Lately, I’ve been meeting my friends’ inner impostors. “I can’t help but wonder if I deserve this job at all,” impostor Nat confessed. As an aviation graduate, she never thought she’d find herself in media or PR. There’s impostor Anna on her promotion to VP: “I’m just worried I don’t have the experience to take this on.”
Then there’s impostor Ria — yes, me — who sometimes still can’t wrap her head around her new job. (You’ll meet her shortly!)
The impostor syndrome. Isn’t it just so absurd?
Because, in a nutshell, it goes like this: You keep your head down, put in the work, and wait to be recognized for your effort or capability.

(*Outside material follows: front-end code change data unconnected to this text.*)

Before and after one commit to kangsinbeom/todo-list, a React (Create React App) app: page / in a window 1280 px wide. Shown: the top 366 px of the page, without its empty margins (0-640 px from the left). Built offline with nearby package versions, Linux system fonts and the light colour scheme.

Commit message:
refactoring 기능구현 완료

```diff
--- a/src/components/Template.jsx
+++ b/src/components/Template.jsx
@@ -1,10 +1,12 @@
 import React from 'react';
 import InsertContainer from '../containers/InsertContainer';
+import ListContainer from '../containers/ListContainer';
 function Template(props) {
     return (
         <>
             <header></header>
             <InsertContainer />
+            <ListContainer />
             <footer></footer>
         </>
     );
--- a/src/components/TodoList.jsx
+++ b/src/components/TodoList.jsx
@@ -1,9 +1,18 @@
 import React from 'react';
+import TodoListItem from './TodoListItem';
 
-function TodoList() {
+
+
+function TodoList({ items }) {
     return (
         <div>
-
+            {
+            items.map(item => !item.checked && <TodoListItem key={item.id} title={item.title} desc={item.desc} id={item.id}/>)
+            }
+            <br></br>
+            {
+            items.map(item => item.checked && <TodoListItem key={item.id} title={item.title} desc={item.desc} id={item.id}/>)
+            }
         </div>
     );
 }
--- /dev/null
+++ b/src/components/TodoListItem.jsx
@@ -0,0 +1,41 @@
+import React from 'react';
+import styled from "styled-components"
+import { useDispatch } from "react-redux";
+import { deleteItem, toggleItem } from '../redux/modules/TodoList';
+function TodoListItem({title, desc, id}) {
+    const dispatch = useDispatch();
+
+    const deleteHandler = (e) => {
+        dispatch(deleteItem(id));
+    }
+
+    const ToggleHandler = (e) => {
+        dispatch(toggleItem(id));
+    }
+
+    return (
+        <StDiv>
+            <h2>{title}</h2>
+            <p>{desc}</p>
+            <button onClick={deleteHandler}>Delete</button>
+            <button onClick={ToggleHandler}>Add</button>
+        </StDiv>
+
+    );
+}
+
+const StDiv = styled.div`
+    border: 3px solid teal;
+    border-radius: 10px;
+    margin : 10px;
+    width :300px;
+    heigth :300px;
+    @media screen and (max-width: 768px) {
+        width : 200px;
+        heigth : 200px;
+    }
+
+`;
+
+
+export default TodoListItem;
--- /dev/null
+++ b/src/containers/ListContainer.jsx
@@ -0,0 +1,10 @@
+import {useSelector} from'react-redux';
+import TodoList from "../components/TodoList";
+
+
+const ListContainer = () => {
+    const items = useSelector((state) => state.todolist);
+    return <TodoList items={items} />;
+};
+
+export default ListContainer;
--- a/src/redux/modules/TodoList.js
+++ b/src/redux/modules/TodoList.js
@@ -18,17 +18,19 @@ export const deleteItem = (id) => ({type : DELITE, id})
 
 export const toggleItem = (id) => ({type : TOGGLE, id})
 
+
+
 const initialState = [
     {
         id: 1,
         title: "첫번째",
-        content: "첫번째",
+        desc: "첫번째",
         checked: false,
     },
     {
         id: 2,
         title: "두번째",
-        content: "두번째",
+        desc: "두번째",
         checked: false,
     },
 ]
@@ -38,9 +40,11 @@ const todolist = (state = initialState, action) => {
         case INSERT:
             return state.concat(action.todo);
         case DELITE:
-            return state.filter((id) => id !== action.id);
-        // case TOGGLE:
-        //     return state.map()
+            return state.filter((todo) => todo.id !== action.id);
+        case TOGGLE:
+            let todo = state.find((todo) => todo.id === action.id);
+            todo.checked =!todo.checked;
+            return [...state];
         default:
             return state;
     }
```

Then when someone finally gives you that recognition (a promotion! an award! a mere “that was great work!”), you’re suddenly like, “Uhm, I don’t know what I did to deserve that… but thanks?”
For many people and in varying contexts, it cannot be helped: When the inner impostor strikes, it casts its shadow over your hard-earned milestones, rendering you unable to savor or feel worthy of where you are. What’s supposed to be a cause of celebration and pride now triggers your anxiety. Now, you find yourself contending with an Undeserved Good Thing.
So I listen to my friends battle their inner frauds. They tell me about their Undeserved Good Things. I try to give them a TED, I mean, pep talk.
Kidding aside, I thought it was worth sharing and fleshing out my thoughts. If you are dealing with impostor syndrome, my hope is that this gives you the safe space to sit with your inner impostor — and finally rein them in.
A redeeming thing
Obviously, impostor syndrome is a pain in the ass, but beneath the insecurity and anxiety, here’s what I see: someone whose heart is in the right place.
Because if anything, impostor syndrome is a sign that you care deeply about the work. Your ability to deliver — to meet a particular set of expectations — matters to you because you don’t want to take the responsibility for granted. You want to show up with your best self.